• _Problem to solve_: Find the string "isPatient" in the entries and copy each line that has it.

• _Information given_:

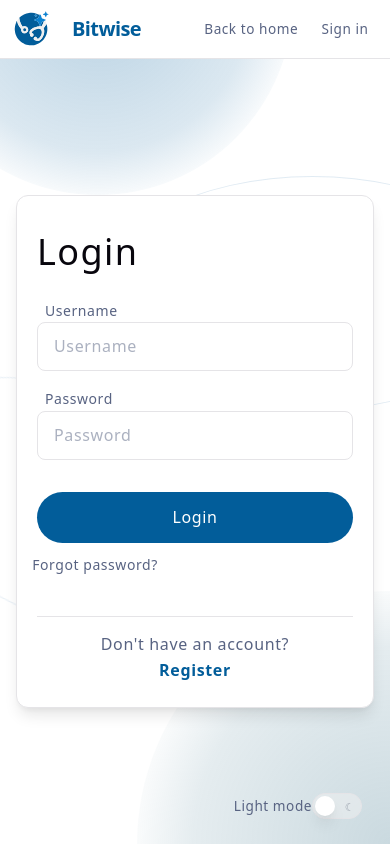
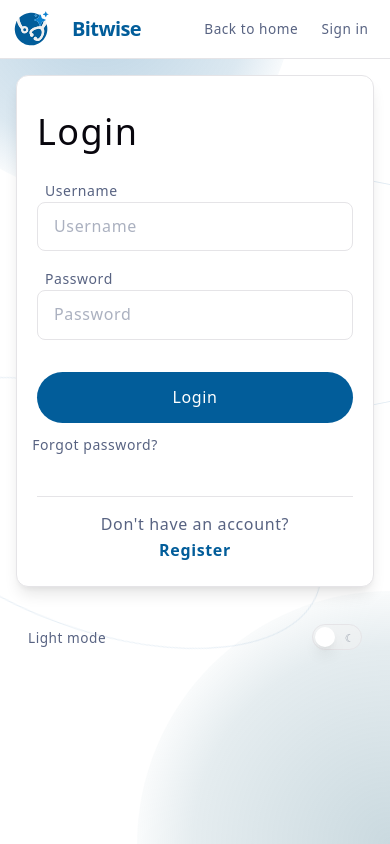
Before and after one commit to emilmukhamediarov/Knowledge-Enhanced-AI-Support-for-GP, a React (Vite) app in the folder frontend/: page /login in a window 390 px wide. Built offline with nearby package versions, Linux system fonts and the light colour scheme; no server answers.

Commit message:
fix doctor settings and mobile dark mode slider

```diff
--- a/frontend/src/pages/Login.tsx
+++ b/frontend/src/pages/Login.tsx
@@ -1,6 +1,7 @@
 import { useState } from "react";
 import { useNavigate } from "react-router-dom";
 import "./Login.css";
+import "./PublicAuth.css";
 import { apiFetch } from "../api/client";
 import ThemeToggle from "../components/ThemeToggle";
 
@@ -438,7 +439,7 @@ function Login() {
 
             </div>
 
-            <div className="login-theme-toggle">
+            <div className="login-theme-toggle public-theme-footer" role="group" aria-label="Appearance">
                 <ThemeToggle />
             </div>
 
--- /dev/null
+++ b/frontend/src/pages/PublicAuth.css
@@ -0,0 +1,70 @@
+/* Import after Login.css / Register.css. Scoped to the public auth pages. */
+.app-layout:has(.login-page),
+.app-layout:has(.register-page) {
+    overflow-y: auto;
+}
+
+.login-page,
+.register-page {
+    display: flex;
+    flex-direction: column;
+    align-items: center;
+    justify-content: center;
+    gap: 1.25rem;
+    height: auto;
+    max-height: none;
+    /* Match the existing 64px header. Content can grow beyond this minimum. */
+    min-height: calc(100vh - 64px);
+    min-height: calc(100svh - 64px);
+    width: 100%;
+    box-sizing: border-box;
+    padding: 1.5rem 1rem;
+    padding-bottom: calc(1.5rem + env(safe-area-inset-bottom, 0px));
+    overflow: visible;
+    flex-shrink: 0;
+}
+
+.login-page > .login-form,
+.register-page > .register-form {
+    flex-shrink: 0;
+    margin: 0;
+}
+
+/* The existing switch follows the form instead of covering page buttons. */
+.login-page > .public-theme-footer,
+.register-page > .public-theme-footer {
+    position: static;
+    inset: auto;
+    transform: none;
+    display: flex;
+    justify-content: center;
+    align-items: center;
+    flex-shrink: 0;
+    width: 100%;
+    margin: 0;
+    padding: 0.5rem 0;
+    z-index: auto;
+}
+
+/* Keep tall verification / password-reset dialogs reachable on small screens. */
+.login-page .verification-overlay,
+.register-page .verification-overlay {
+    overflow-y: auto;
+    align-items: flex-start;
+    padding-bottom: calc(1rem + env(safe-area-inset-bottom, 0px));
+}
+
+.login-page .verification-modal,
+.register-page .verification-modal {
+    flex-shrink: 0;
+    margin-block: auto;
+    max-height: none;
+}
+
+@media (max-width: 600px) {
+    .login-page,
+    .register-page {
+        justify-content: flex-start;
+        padding-top: 1rem;
+    }
+}
--- a/frontend/src/pages/Register.tsx
+++ b/frontend/src/pages/Register.tsx
@@ -1,6 +1,7 @@
 import { useState } from "react";
 import { useNavigate } from "react-router-dom";
 import "./Register.css";
+import "./PublicAuth.css";
 import { apiFetch } from "../api/client";
 import ThemeToggle from "../components/ThemeToggle";
 
@@ -293,7 +294,7 @@ function Register() {
 
             </div>
 
-            <div className="login-theme-toggle">
+            <div className="login-theme-toggle public-theme-footer" role="group" aria-label="Appearance">
                 <ThemeToggle />
             </div>
 
--- a/frontend/src/pages/patient/EditProfile.tsx
+++ b/frontend/src/pages/patient/EditProfile.tsx
@@ -7,9 +7,9 @@ interface UserDetails {
     id: number;
     username: string;
     name: string;
-    email: string;
-    date_of_birth: string;
-    age: number;
+    email: string | null;
+    date_of_birth: string | null;
+    age: number | null;
     preferred_language: string;
     ethnicity: string | null;
     medical_history: string | null;
@@ -51,6 +51,14 @@ const languages = [
 ];
 
 function EditProfile() {
+    // Login.tsx must save the login response role before navigating here.
+    // This controls the UI only; the backend still enforces permissions.
+    const [role] = useState(() =>
+        (localStorage.getItem("role") || localStorage.getItem("userRole") || "")
+            .trim()
+            .toLowerCase()
+    );
+    const isPatient = role === "patient";
     const [user, setUser] = useState<UserDetails | null>(null);
     const [doctors, setDoctors] = useState<Doctor[]>([]);
 
@@ -100,33 +108,45 @@ function EditProfile() {
         medicalHistory !== savedProfile.medicalHistory ||
         allergies !== savedProfile.allergies ||
         medications !== savedProfile.medications ||
-        selectedDoctor !== savedProfile.selectedDoctor;
+        (isPatient && selectedDoctor !== savedProfile.selectedDoctor);
 
     const blocker = useBlocker(hasUnsavedChanges);
 
     useEffect(() => {
+        let active = true;
         const loadProfile = async () => {
             try {
-                const [userData, doctorData, myDoctorData] =
-                    await Promise.all([
-                        apiFetch("/users/me"),
+                const userData: UserDetails = await apiFetch("/users/me");
+                if (!active) return;
+
+                let myDoctor: MyDoctorResponse = { doctor: null };
+                let availableDoctors: Doctor[] = [];
+
+                // These endpoints are patient-only. GP loading errors should
+                // not prevent either role from loading their own profile.
+                if (isPatient) {
+                    try {
+                        const [doctorData, myDoctorData] = await Promise.all([
                             apiFetch("/users/doctors"),
                             apiFetch("/users/me/doctor"),
                         ]);
+                        if (!active) return;
+                        availableDoctors = Array.isArray(doctorData.doctors)
+                            ? doctorData.doctors
+                            : [];
+                        myDoctor = myDoctorData as MyDoctorResponse;
+                    } catch (error) {
+                        if (!active) return;
+                        console.error("Failed to load GP selection:", error);
+                        setDoctorMessage("Unable to load your doctor selection.");
+                    }
+                }
 
+                if (!active) return;
                 setUser(userData);
-
-                setDoctors(
-                    Array.isArray(doctorData.doctors)
-                        ? doctorData.doctors
-                        : []
-                );
-
-                const myDoctor =
-                    myDoctorData as MyDoctorResponse;
-
+                setDoctors(availableDoctors);
                 setSelectedDoctor(
-                    myDoctor?.doctor?.id != null
+                    myDoctor.doctor?.id != null
                         ? String(myDoctor.doctor.id)
                         : ""
                 );
@@ -175,6 +195,7 @@ function EditProfile() {
                     selectedDoctor: initialDoctor,
                 });
             } catch (error) {
+                if (!active) return;
                 console.error(
                     "Failed to load profile:",
                     error
@@ -183,12 +204,13 @@ function EditProfile() {
                     "Failed to load your profile."
                 );
             } finally {
-                setLoading(false);
+                if (active) setLoading(false);
             }
         };
 
         void loadProfile();
-    }, []);
+        return () => { active = false; };
+    }, [isPatient]);
 
     useEffect(() => {
         const handleBeforeUnload = (
@@ -231,7 +253,7 @@ function EditProfile() {
                 },
                 body: JSON.stringify({
                     name,
-                    date_of_birth: dateOfBirth,
+                    date_of_birth: dateOfBirth || null,
                     preferred_language: preferredLanguage,
                     ethnicity: ethnicity || null,
                     medical_history:
@@ -284,11 +306,9 @@ function EditProfile() {
     };
 
     const handleAssignDoctor = async () => {
+        if (!isPatient) return;
+
         if (!selectedDoctor) {
-            setSavedProfile((current) => ({
-                ...current,
-                selectedDoctor,
-            }));
 
             setDoctorMessage(
                 "Please select a doctor."
@@ -312,6 +332,10 @@ function EditProfile() {
                 }),
             });
 
+            setSavedProfile((current) => ({
+                ...current,
+                selectedDoctor,
+            }));
             setDoctorMessage(
                 "Your doctor has been updated."
             );
@@ -504,6 +528,16 @@ function EditProfile() {
                     <p className="profile-loading">
                         Loading your profile...
                     </p>
+                </div>
+            </main>
+        );
+    }
+
+    if (!user) {
+        return (
+            <main>
+                <div className="edit-profile">
+                    <p role="alert">{message || "Unable to load your profile."}</p>
                 </div>
             </main>
         );
@@ -755,6 +789,7 @@ function EditProfile() {
                     </div>
                 </form>
 
+                {isPatient && (
                     <section className="profile-section">
                         <div className="section-heading">
                             <h2>Your doctor</h2>
@@ -822,6 +857,8 @@ function EditProfile() {
 
                         </div>
                     </section>
+
+                )}
 
                 <section className="profile-section password-section">
                     <div className="section-heading">
```
Lines whose indentation alone changed are shown as unchanged.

• _The completed task_:
+    const isPatient = role === "patient";
+        (isPatient && selectedDoctor !== savedProfile.selectedDoctor);
+                if (isPatient) {
+    }, [isPatient]);
+        if (!isPatient) return;
+                {isPatient && (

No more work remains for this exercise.